John Morgan (June 10, 1735 – October 15, 1789) was co-founder of the Medical College at the University of Pennsylvania, the first medical school in Colonial America; and he served as the second “Chief physician & director general” of the Continental Army (an early name for the U.S. Army Surgeon General). He also founded the American Philosophical Society in 1766 in Philadelphia.
The first son of Evan Morgan, an immigrant from Wales, and Joanna Biles, Morgan was born in Philadelphia in the Province of Pennsylvania. After a classical education at Nottingham Academy in Chester County, he graduated from the College of Philadelphia (now the University of Pennsylvania) in 1757.
He fought for the British during the Seven Years War, commissioned as a lieutenant and serving as a surgeon on the western frontier. After that he studied medicine at the University of Edinburgh, Scotland, where he earned his degree in 1763. He did some touring in Europe, studying medical practice in Paris and visiting Italy. During this time, he was elected to the Royal Academy of Surgery at Paris in 1764 and the Royal College of Physicians of Edinburgh and of London in 1765.
That year with Dr. William Shippen, another Edinburgh graduate, Morgan co-founded the College of Philadelphia (now the University of Pennsylvania) Medical School, the first medical school in North America.
Morgan served as Chief Physician to the Continental Army from October 1775 to January 1777. He was empowered by the U.S. Congress to inspect regimental hospitals and transfer patients if warranted and to examine regimental surgeons. Rancor with the regimental surgeons became so bad that Morgan quit when the Army moved from Boston to New York.
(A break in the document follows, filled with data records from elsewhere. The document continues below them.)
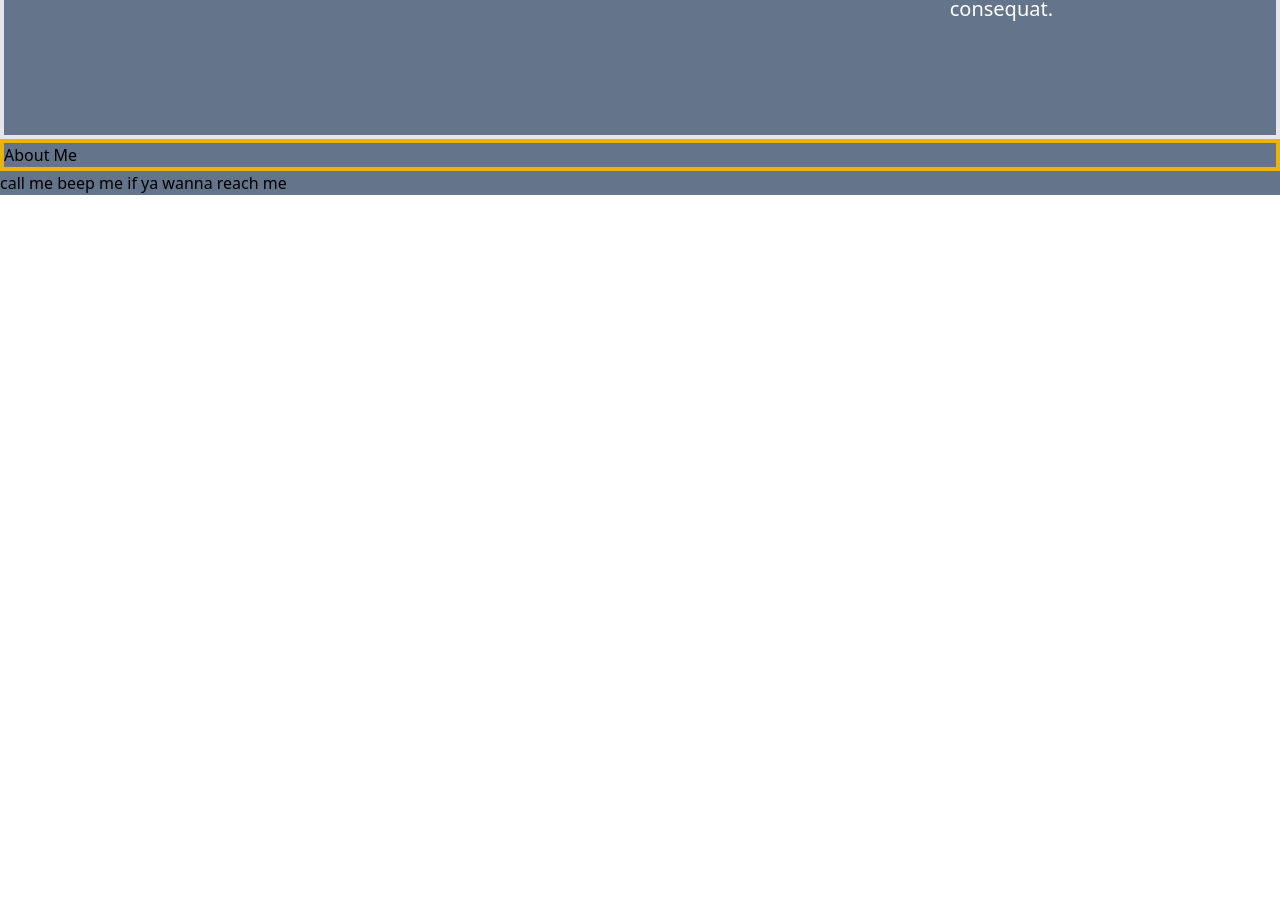
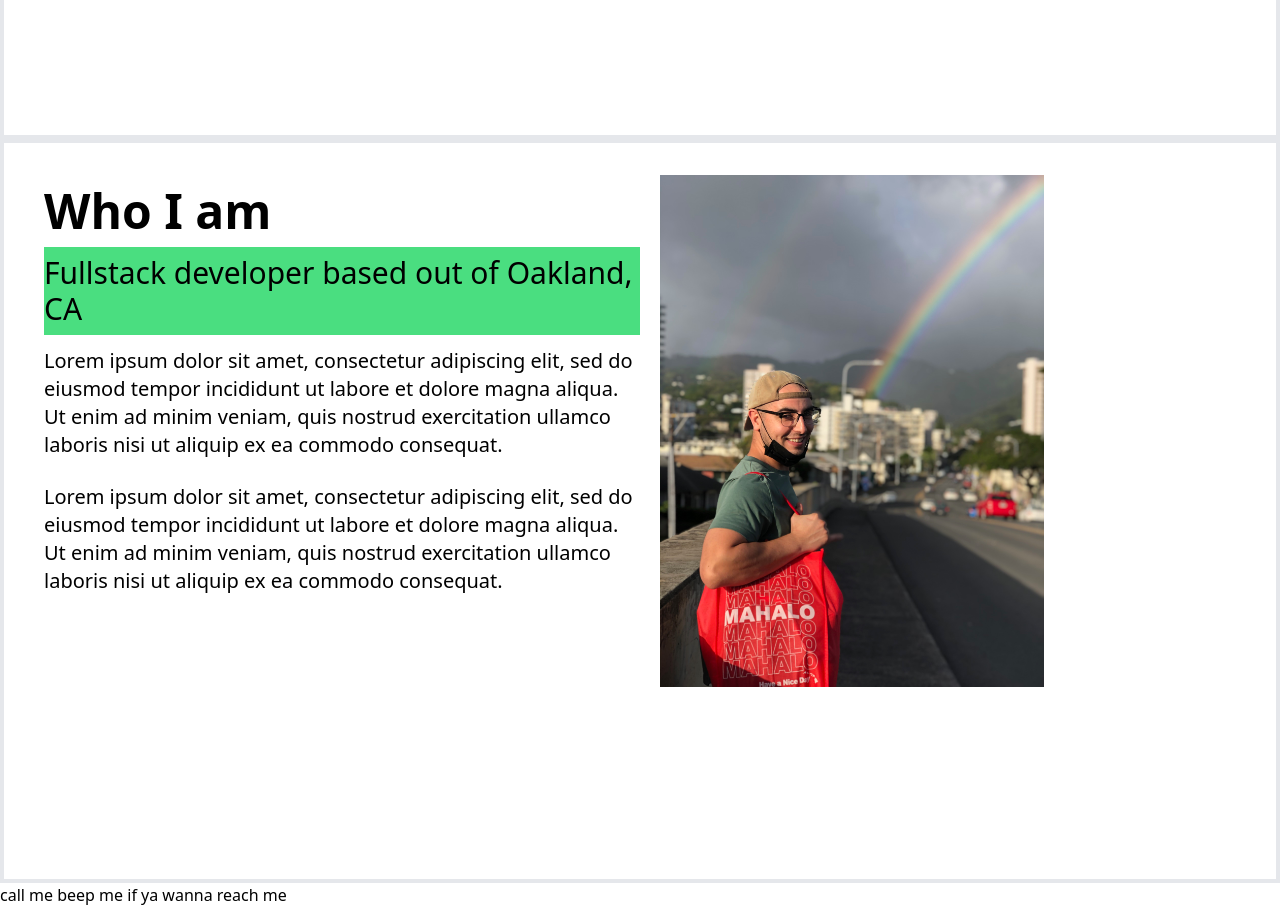
Before and after one commit to edgar-arturo-arrizon/portfolio-nextjs, a Next.js app: page / in a window 1280 px wide. Shown: the part 897-1804 px from the top of the page. Before the commit the page ends 1092 px from the top, so only its background shows below. Built offline with nearby package versions, Linux system fonts and the light colour scheme.

Commit message:
about section complete

```diff
--- a/pages/about.js
+++ b/pages/about.js
@@ -1,8 +1,15 @@
 
 const About = () => {
   return (
-    <section className=" border-yellow-500 border-4 min-w-screen">
-      About Me
+    <section className="border-4 min-w-screen px-10 py-8  text-center sm:grid sm:grid-cols-2">
+      <h2 className="text-5xl text-left  font-bold py-3">Who I am</h2>
+      <p className="text-3xl font-medium bg-green-400 text-left py-2 sm:col-start-1">Fullstack developer based out of Oakland, CA</p>
+
+      <div className="text-left sm:col-start-1 ">
+        <p className="text-lg lg:text-xl py-3">Lorem ipsum dolor sit amet, consectetur adipiscing elit, sed do eiusmod tempor incididunt ut labore et dolore magna aliqua. Ut enim ad minim veniam, quis nostrud exercitation ullamco laboris nisi ut aliquip ex ea commodo consequat.</p>
+        <p className="text-lg lg:text-xl py-3">Lorem ipsum dolor sit amet, consectetur adipiscing elit, sed do eiusmod tempor incididunt ut labore et dolore magna aliqua. Ut enim ad minim veniam, quis nostrud exercitation ullamco laboris nisi ut aliquip ex ea commodo consequat.</p>
+      </div>
+      <img src="about_me.jpeg" className=" max-w-sm sm:relative sm:left-5 sm:bottom-40 " alt="Picture of the author"></img>
     </section>
   )
 }
--- a/pages/index.js
+++ b/pages/index.js
@@ -1,10 +1,10 @@
 import Intro from './intro.js';
 import Services from './services.js';
-import About from './About.js';
+import About from './about.js';
 
 export default function Home() {
   return (
-   <div className="bg-slate-500 min-h-screen">
+   <div className="min-h-screen">
     <Intro />
     <Services />
     <About />
--- a/pages/intro.js
+++ b/pages/intro.js
@@ -3,7 +3,7 @@ import introPic from '../public/intro.jpeg'
 
 const Intro = () => {
   return (
-    <section className="border-white-500 border-4 px-20 py-8 md:bg-white sm:bg-white flex flex-row  justify-center">
+    <section className="border-white-500 border-4 px-20 py-8 flex flex-row  justify-center">
       <div className="relative top-20 mx-7">
         <h1 className="text-5xl">
           Hi, I am <strong>Edgar Arrizon</strong>
```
He was a founding member of the American Philosophical Society in 1766, based in Philadelphia.